But it is still an event that I don't want to endure to get to heaven. It is still that journey that I don't want to take until I'm 120. Maybe not even then. It's still something we pray against and, rightfully, get upset over and cry over. It still derails faith. It's still the enemy.

A retired Methodist bishop who died from cancer sent word that he wanted prayer as he faced death. He wasn't scared of death. He was scared to die.

Many of us have witnessed the death process and it's not pretty. And it should never be something that happens to a young person. But it does. Every day. Worldwide. It should never be something that happens to children or to a parent of young children. But it does. Every day. Worldwide.

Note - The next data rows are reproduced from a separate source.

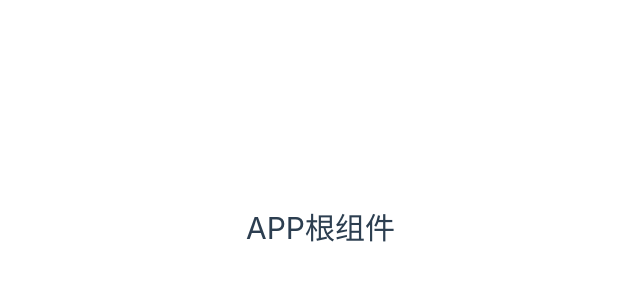
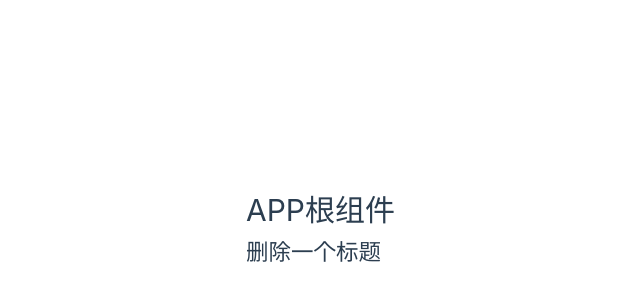
Before and after one commit to sun0717/management-system, a Vue app: page / in a window 1280 px wide. Shown: the part 172-472 px from the top of the page, without its empty margins (245-885 px from the left). Built offline with nearby package versions, Linux system fonts and the light colour scheme.

Commit message:
feat: 测试一下commitlint

```diff
--- a/commitlint.config.cjs
+++ b/commitlint.config.cjs
@@ -1,3 +1,4 @@
+/* eslint-env node */
 module.exports = {
     extends: ['@commitlint/config-conventional'],
     // 校验规则
--- a/src/App.vue
+++ b/src/App.vue
@@ -1,13 +1,10 @@
-<script setup lang="ts">
-
-</script>
+<script setup lang="ts"></script>
 
 <template>
   <div class="box">
     <h1>APP根组件</h1>
+    <h2>删除一个标题</h2>
   </div>
 </template>
 
-<style scoped lang="scss">
-
-</style>
+<style scoped lang="scss"></style>
```
Also changed, not shown: 2 other files (tests, documents, lock files or other folders).
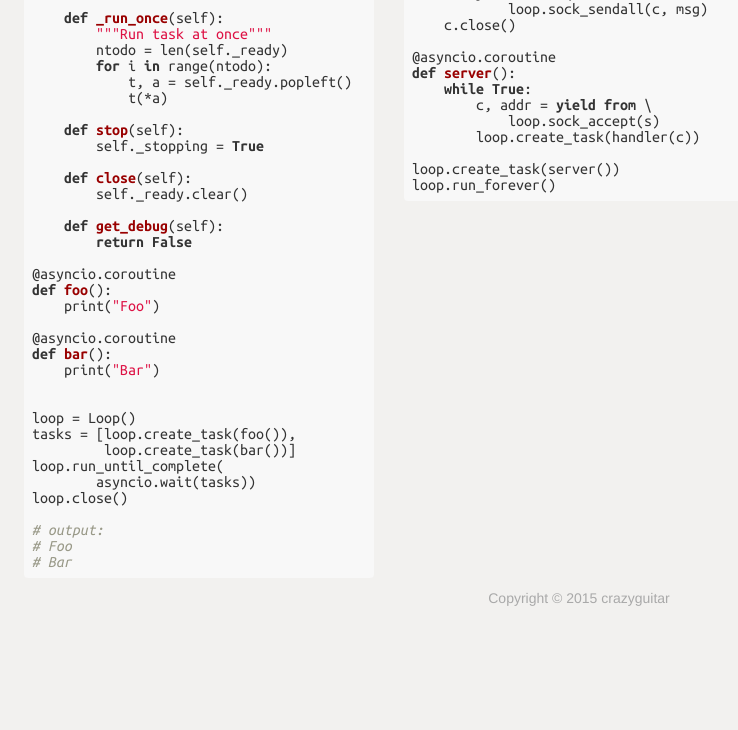
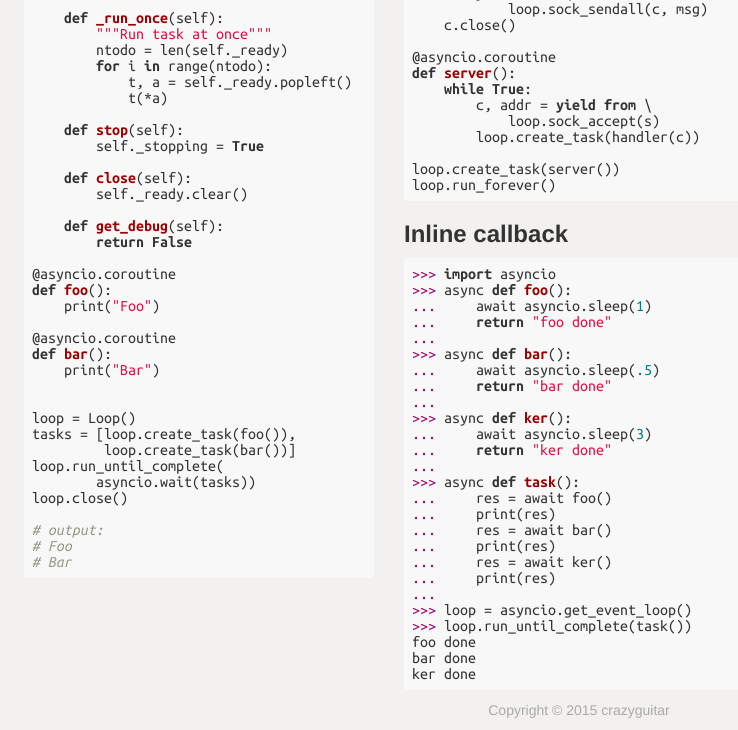
Before and after one commit to crazyguitar/cheatsheet, a Flask app: page /python-asyncio in a window 1280 px wide. Shown: the part 2726-3456 px from the top of the page, without its empty margins (61-799 px from the left). Before the commit the page ends 3332 px from the top, so only its background shows below. Run offline with Flask 2, Linux system fonts and the light colour scheme; some libraries are stand-ins or nearby versions.

Commit message:
Add inline callback usage note in asyncio

```diff
--- a/server/templates/cheatsheet/python-asyncio.html
+++ b/server/templates/cheatsheet/python-asyncio.html
@@ -353,6 +353,36 @@ loop.create_task(server())
 loop.run_forever()
 </pre>
 
+<h3>Inline callback</h3>
+<pre class="code python">
+&gt;&gt;&gt; import asyncio
+&gt;&gt;&gt; async def foo():
+...     await asyncio.sleep(1)
+...     return "foo done"
+...
+&gt;&gt;&gt; async def bar():
+...     await asyncio.sleep(.5)
+...     return "bar done"
+...
+&gt;&gt;&gt; async def ker():
+...     await asyncio.sleep(3)
+...     return "ker done"
+...
+&gt;&gt;&gt; async def task():
+...     res = await foo()
+...     print(res)
+...     res = await bar()
+...     print(res)
+...     res = await ker()
+...     print(res)
+...
+&gt;&gt;&gt; loop = asyncio.get_event_loop()
+&gt;&gt;&gt; loop.run_until_complete(task())
+foo done
+bar done
+ker done
+</pre>
+
 </div>
 
 </div>
```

Several years ago, one of my best friends, suddenly found herself in the hospital, at death's door and was diagnosed with a rare and potentially fatal disease. Her three children were young and still at home at the time. When she recuperated, we were talking about it and she was pondering "Why she didn't die. Why did God let her live? What was she supposed to do with her life?" I said that she was needed; she had three young children who needed her. She looked at me and said, "Carol, women with young children die every day. Why didn't I?"

Those impossible scenarios happen everyday, worldwide, to people we don't understand them happening to.

I occupy space in melanoma world. I also occupy space in the world as we know it. And, as do many of us, I occupy space in cyberspace. These worlds collide. But I also have my heart and eye focused on a space beyond this limited one. I can find myself in a difficult place when all four collide.

A pastor speaks hope into hopeless situations. But we also have to speak hope into lives and worlds that are moving from this known world into the largely unknown realm where God reigns supreme over a world that doesn't know death because entrance into that place is gained by dying and never dying again. God is in control over Earth, but Earth is the place where death and pain reside.

And death and pain are never good neighbors in this planet we share. They leave messes and destruction and they don't care who you are or how old or anything at all about you. They hate. They inflict. They are the enemy and they lie because they'll do their dirty work in such a way that we'll often blame God.

Wonderful people will die today from melanoma, other cancers, other horrible diseases, accidents, natural causes, violence, war, and forces of nature. Many will be people of faith; many will not have known faith but are still known by God. Many will be people who were prayed for and over. They will die. God will be blamed. God, You could have... God, why didn't You?....God, I prayed and believed and said in Jesus name.....God, I said and did all the right things and melanoma won. Cancer won. Death won. God, it's not fair!

And our turn will come and that won't be fair either.

Death is not fair. Pain is not fair. Life is not fair. They aren't truth, either.

And while it may appear that they win, in truth, they never do.

But God is neither death nor pain.

God is "Life" in the truest and most eternal sense.

God is always fair, good, and on our side. We just may not understand it.

God Is Truth and when we know the Truth, we are set free.

And God wins. God always wins and God always has the last word and it's a Living Word and it's an Eternal Word.  Always. He's God. Not death, Not pain, Not unfairness. Not melanoma. God.

When confronted with the pains, deaths, and unfairness of this life, don't listen to your enemies. Death, pain, and unfairness have done you no favors. They have destroyed and killed. They are not your friends. But they are part of this world and this life.

They are not part of the next. They cannot and will not follow us or our loved ones through those Pearly Gates.

Hallelujah. Be grateful.